Ortelius' Map of the North Atlantic
Old color example of Abraham Ortelius's important early map of the North Atlantic, extending from Scandinavia and the Polar regions in the East, to the mythical Islands of the North Atlantic, Greenland, Iceland and North America.
Engraved by Frans Hogenberg, Ortelius' map of the North Atlantic is one of the most interesting maps to appear in an atlas. The map was influential in its treatment of the Arctic regions. The mainland of America is depicted in the north-west with the placename Estotilant. The map includes a number of mythical islands, including Frisland, Drogeo and Icaria. The map shows the influence of Mercator's wall map of 1569 and the infamous Zeno map of 1558, as well as the work of Olaus Magnus in 1539. Excellent early outline of the Scandinavian coast, bordering the Mare Congelatum, the frozen waters of the Arctic.
On the verso a note on the nature of the cliffs is given. Includes sea monsters and sailing ships.
From Oretlius' Theatrum Orbis Terrarum, the first modern atlas.
Abraham Ortelius is perhaps the best known and most frequently collected of all sixteenth-century mapmakers. Ortelius started his career as a map colorist. In 1547 he entered the Antwerp guild of St Luke as afsetter van Karten. His early career was as a business man, and most of his journeys before 1560, were for commercial purposes. In 1560, while traveling with Gerard Mercator to Trier, Lorraine, and Poitiers, he seems to have been attracted, largely by Mercator’s influence, towards a career as a scientific geographer. From that point forward, he devoted himself to the compilation of his Theatrum Orbis Terrarum (Theatre of the World), which would become the first modern atlas.
In 1564 he completed his “mappemonde", an eight-sheet map of the world. The only extant copy of this great map is in the library of the University of Basel. Ortelius also published a map of Egypt in 1565, a plan of Brittenburg Castle on the coast of the Netherlands, and a map of Asia, prior to 1570.
On May 20, 1570, Ortelius’ Theatrum Orbis Terrarum first appeared in an edition of 70 maps. By the time of his death in 1598, a total of 25 editions were published including editions in Latin, Italian, German, French, and Dutch. Later editions would also be issued in Spanish and English by Ortelius’ successors, Vrients and Plantin, the former adding a number of maps to the atlas, the final edition of which was issued in 1612. Most of the maps in Ortelius' Theatrum were drawn from the works of a number of other mapmakers from around the world; a list of 87 authors is given by Ortelius himself
In 1573, Ortelius published seventeen supplementary maps under the title of Additamentum Theatri Orbis Terrarum.

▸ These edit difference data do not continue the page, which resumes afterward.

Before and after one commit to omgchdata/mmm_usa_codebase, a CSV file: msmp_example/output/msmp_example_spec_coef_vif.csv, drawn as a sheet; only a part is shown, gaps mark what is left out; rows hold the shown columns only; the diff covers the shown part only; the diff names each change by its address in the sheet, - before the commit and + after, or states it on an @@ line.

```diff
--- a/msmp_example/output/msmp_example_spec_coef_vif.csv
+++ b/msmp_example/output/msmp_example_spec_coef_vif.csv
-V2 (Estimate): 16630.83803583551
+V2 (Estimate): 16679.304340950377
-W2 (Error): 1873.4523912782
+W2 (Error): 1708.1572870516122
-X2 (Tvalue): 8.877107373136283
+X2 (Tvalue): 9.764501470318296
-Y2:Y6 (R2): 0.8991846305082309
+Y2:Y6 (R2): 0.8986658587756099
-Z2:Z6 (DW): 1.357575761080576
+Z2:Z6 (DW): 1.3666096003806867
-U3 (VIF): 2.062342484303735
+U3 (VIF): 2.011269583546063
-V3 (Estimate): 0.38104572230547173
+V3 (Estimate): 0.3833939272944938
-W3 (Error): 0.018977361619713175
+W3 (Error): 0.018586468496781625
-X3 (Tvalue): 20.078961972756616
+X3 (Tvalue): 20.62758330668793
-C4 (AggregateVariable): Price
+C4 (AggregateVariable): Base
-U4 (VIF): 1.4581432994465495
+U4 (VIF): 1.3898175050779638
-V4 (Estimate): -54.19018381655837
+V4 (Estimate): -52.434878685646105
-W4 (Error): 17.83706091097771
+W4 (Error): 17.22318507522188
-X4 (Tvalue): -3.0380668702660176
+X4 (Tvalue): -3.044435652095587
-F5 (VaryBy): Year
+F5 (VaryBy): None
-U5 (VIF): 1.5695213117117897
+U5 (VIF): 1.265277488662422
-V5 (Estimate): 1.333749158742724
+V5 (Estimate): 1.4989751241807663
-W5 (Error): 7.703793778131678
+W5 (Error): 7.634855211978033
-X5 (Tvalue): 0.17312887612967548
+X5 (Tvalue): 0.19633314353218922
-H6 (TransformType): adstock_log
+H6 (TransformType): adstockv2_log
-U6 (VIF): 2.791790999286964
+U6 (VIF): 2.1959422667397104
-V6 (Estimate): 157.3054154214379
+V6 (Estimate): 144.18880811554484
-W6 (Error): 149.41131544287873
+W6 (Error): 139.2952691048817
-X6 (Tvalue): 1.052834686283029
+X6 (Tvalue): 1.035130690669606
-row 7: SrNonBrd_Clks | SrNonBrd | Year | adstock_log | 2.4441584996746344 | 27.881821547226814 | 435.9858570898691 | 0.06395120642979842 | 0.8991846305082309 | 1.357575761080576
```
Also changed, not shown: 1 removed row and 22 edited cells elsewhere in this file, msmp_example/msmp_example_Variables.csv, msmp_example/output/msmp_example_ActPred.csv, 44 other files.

In 1575 he was appointed geographer to the king of Spain, Philip II, on the recommendation of Arias Montanus, who vouched for his orthodoxy (his family, as early as 1535, had fallen under suspicion of Protestantism). In 1578 he laid the basis of a critical treatment of ancient geography with his Synonymia geographica (issued by the Plantin press at Antwerp and republished as Thesaurus geographicus in 1596). In 1584 he issued his Nomenclator Ptolemaicus, a Parergon (a series of maps illustrating ancient history, sacred and secular). Late in life, he also aided Welser in his edition of the Peutinger Table (1598).